Starting from a position of the Ti atom near the energy minimum perform a force relaxation for the Titanium and Oxygen atoms in z direction (keep Pb fixed at the predefined position). If you encounter any errors in this process follow the hints for the different errors below. Where are the atom positions for the relaxed unit cell? What total energy does the unit cell feature? Compare the displacements and total energy to the basic perovskite structure and the equilibrium position in the displacement of the Ti atom alone.

Note: In the test calculations to this exercise about 20 force relaxation steps were needed to reach the "official" message that the structure is relaxed with respect to the forces:

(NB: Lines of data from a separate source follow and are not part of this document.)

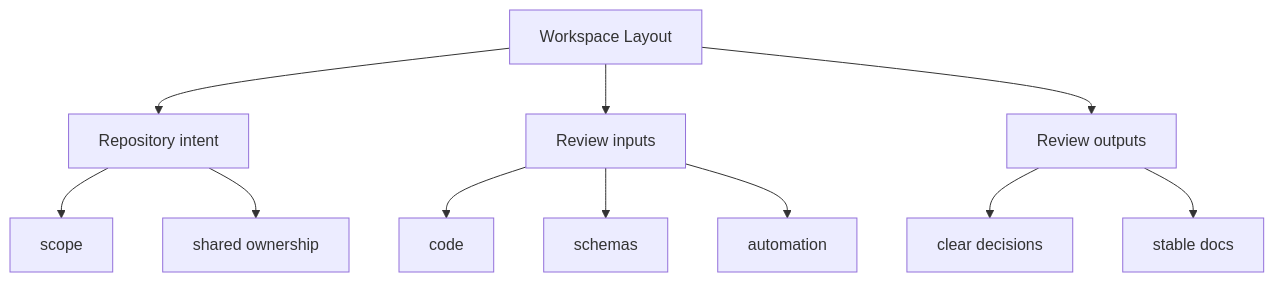
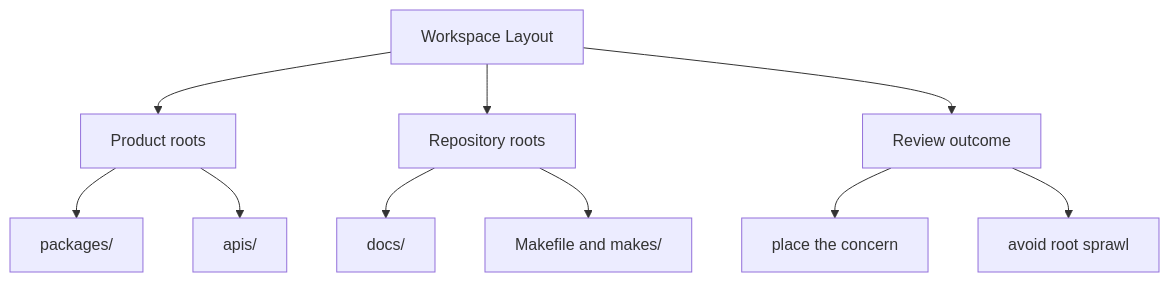
The second of 2 diagrams in docs/bijux-canon/workspace-layout.md (bijux/bijux-canon), drawn with Mermaid before and after one commit. The commit also changed other lines of this file and 11 other files, not shown here.

Commit message:
docs(diagrams): clarify root handbook maps

````diff
--- a/docs/bijux-canon/workspace-layout.md
+++ b/docs/bijux-canon/workspace-layout.md
@@ -33,24 +33,22 @@
 ```mermaid
 flowchart TD
     page["Workspace Layout"]
-    focus1["Repository intent"]
+    focus1["Product roots"]
     page --> focus1
-    focus1_1["scope"]
+    focus1_1["packages/"]
     focus1 --> focus1_1
-    focus1_2["shared ownership"]
+    focus1_2["apis/"]
     focus1 --> focus1_2
-    focus2["Review inputs"]
+    focus2["Repository roots"]
     page --> focus2
-    focus2_1["code"]
+    focus2_1["docs/"]
     focus2 --> focus2_1
-    focus2_2["schemas"]
+    focus2_2["Makefile and makes/"]
     focus2 --> focus2_2
-    focus2_3["automation"]
-    focus2 --> focus2_3
-    focus3["Review outputs"]
+    focus3["Review outcome"]
     page --> focus3
-    focus3_1["clear decisions"]
+    focus3_1["place the concern"]
     focus3 --> focus3_1
-    focus3_2["stable docs"]
+    focus3_2["avoid root sprawl"]
     focus3 --> focus3_2
 ```
````
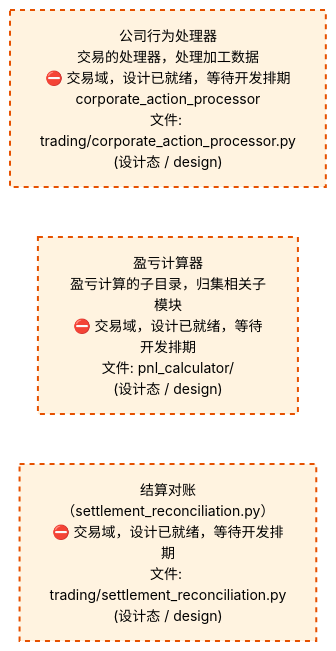
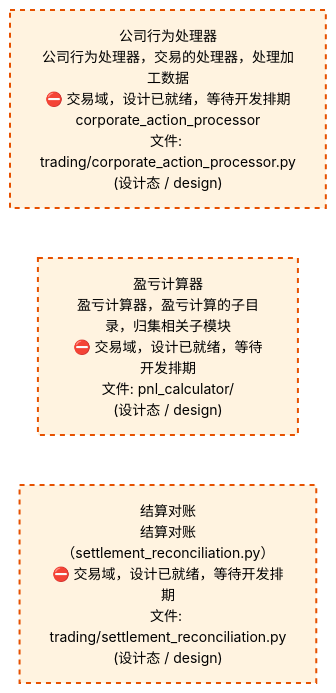
Before and after one commit to xuanFelixVan/ZephyrAlpha: the third of 4 diagrams in docs/02_enterprise_architecture/02_domain_architecture_docs/72_d_trading.md, drawn with Mermaid. The commit also changed other lines of this file and 63 other files, not shown here.

````diff
--- a/docs/02_enterprise_architecture/02_domain_architecture_docs/72_d_trading.md
+++ b/docs/02_enterprise_architecture/02_domain_architecture_docs/72_d_trading.md
@@ -298,14 +298,14 @@
 ```mermaid
 %%{init: {'theme': 'base', 'themeVariables': {'primaryColor': '#eaeaea', 'primaryTextColor': '#333333', 'primaryBorderColor': '#666666', 'lineColor': '#666666', 'secondaryColor': '#eaeaea', 'tertiaryColor': '#eaeaea', 'fontSize': '14px'}}}%%
 flowchart TD
-    src_zephyr_trading_corporate_action_processor_py["公司行为处理器<br/>交易的处理器，处理加工数据<br/>⛔ 交易域，设计已就绪，等待开发排期<br/>corporate_action_processor<br/>文件: trading/corporate_action_processor.py<br/>(设计态 / design)"]
-    src_zephyr_trading_pnl_calculator["盈亏计算器<br/>盈亏计算的子目录，归集相关子模块<br/>⛔ 交易域，设计已就绪，等待开发排期<br/>文件: pnl_calculator/<br/>(设计态 / design)"]
-    src_zephyr_trading_settlement_reconciliation_py["结算对账<br/>（settlement_reconciliation.py）<br/>⛔ 交易域，设计已就绪，等待开发排期<br/>文件: trading/settlement_reconciliation.py<br/>(设计态 / design)"]
+    src_zephyr_trading_corporate_action_processor_py["公司行为处理器<br/>公司行为处理器，交易的处理器，处理加工数据<br/>⛔ 交易域，设计已就绪，等待开发排期<br/>corporate_action_processor<br/>文件: trading/corporate_action_processor.py<br/>(设计态 / design)"]
+    src_zephyr_trading_pnl_calculator["盈亏计算器<br/>盈亏计算器，盈亏计算的子目录，归集相关子模块<br/>⛔ 交易域，设计已就绪，等待开发排期<br/>文件: pnl_calculator/<br/>(设计态 / design)"]
+    src_zephyr_trading_settlement_reconciliation_py["结算对账<br/>结算对账（settlement_reconciliation.py）<br/>⛔ 交易域，设计已就绪，等待开发排期<br/>文件: trading/settlement_reconciliation.py<br/>(设计态 / design)"]
     src_zephyr_trading_corporate_action_processor_py ~~~ src_zephyr_trading_pnl_calculator
     src_zephyr_trading_pnl_calculator ~~~ src_zephyr_trading_settlement_reconciliation_py
     classDef production fill:#e1f5fe,stroke:#01579b,stroke-width:2px,color:#000
     classDef design fill:#fff3e0,stroke:#e65100,stroke-width:2px,color:#000,stroke-dasharray: 5 5
     classDef external_prod fill:#e8f4fd,stroke:#0277bd,stroke-width:1px,color:#000
     classDef external_design fill:#fff8e7,stroke:#ef6c00,stroke-width:1px,color:#000,stroke-dasharray: 5 5
     class src_zephyr_trading_corporate_action_processor_py,src_zephyr_trading_pnl_calculator,src_zephyr_trading_settlement_reconciliation_py design
 ```
````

Run finished successfully
Stop message:
GEO Des woars

This message is reached when in one step of the calculation the inp.xml file values calculationSetup/geometryOptimization/@epsdisp for the atom displacement and calculationSetup/geometryOptimization/@epsforce for the forces on the atoms are underrun. (They were kept at the default values for the test calculation.) The values for the forces are always provided in .

3. Last weeks results

4. Notable error messages in the context of force relaxations

Note: When performing force relaxations one often encounters error messages. These can be due to an erroneous setup of the unit cell or wrong assumptions about the final atom positions or the total energy landscape. The relevant error messages are:

***Error message:bfgs: <p|y><0
***Error occurred in subroutine:bfgs

This error message is due to the assumption of the underlying optimization algorithm that we are already very near to the relaxed position and the total energy rises quadratically with respect to the displacement of the atom positions from the equilibrium configuration. If this assumption is too broken, e.g., the curvature of the energy landscape is negative, one obtains this error. If one is sure that the setup is not too bad the solution to this error is to remove the forces.dat file and perform a simple linear relaxation step, like the very first relaxation step. After a few linear steps this error hopefully does not appear any more.

***Error message:Error checking M.T. radii
***Error occurred in subroutine:chkmt

This error appears if due to a relaxation step atom positions get too near to each other such that the respective MT spheres overlap. In the best case this is just due to an underestimation of the required relaxation. In such a situation one may delete the forces.dat file, reduce the MT radii, and continue.

***Error message:Potential shift at maximum

This error is uncommon for force relaxation (or in general) but in the test calculations to the exercises it appeared a few times. It was solved by removing the cdn.hdf file and then restarting the respective fleur run.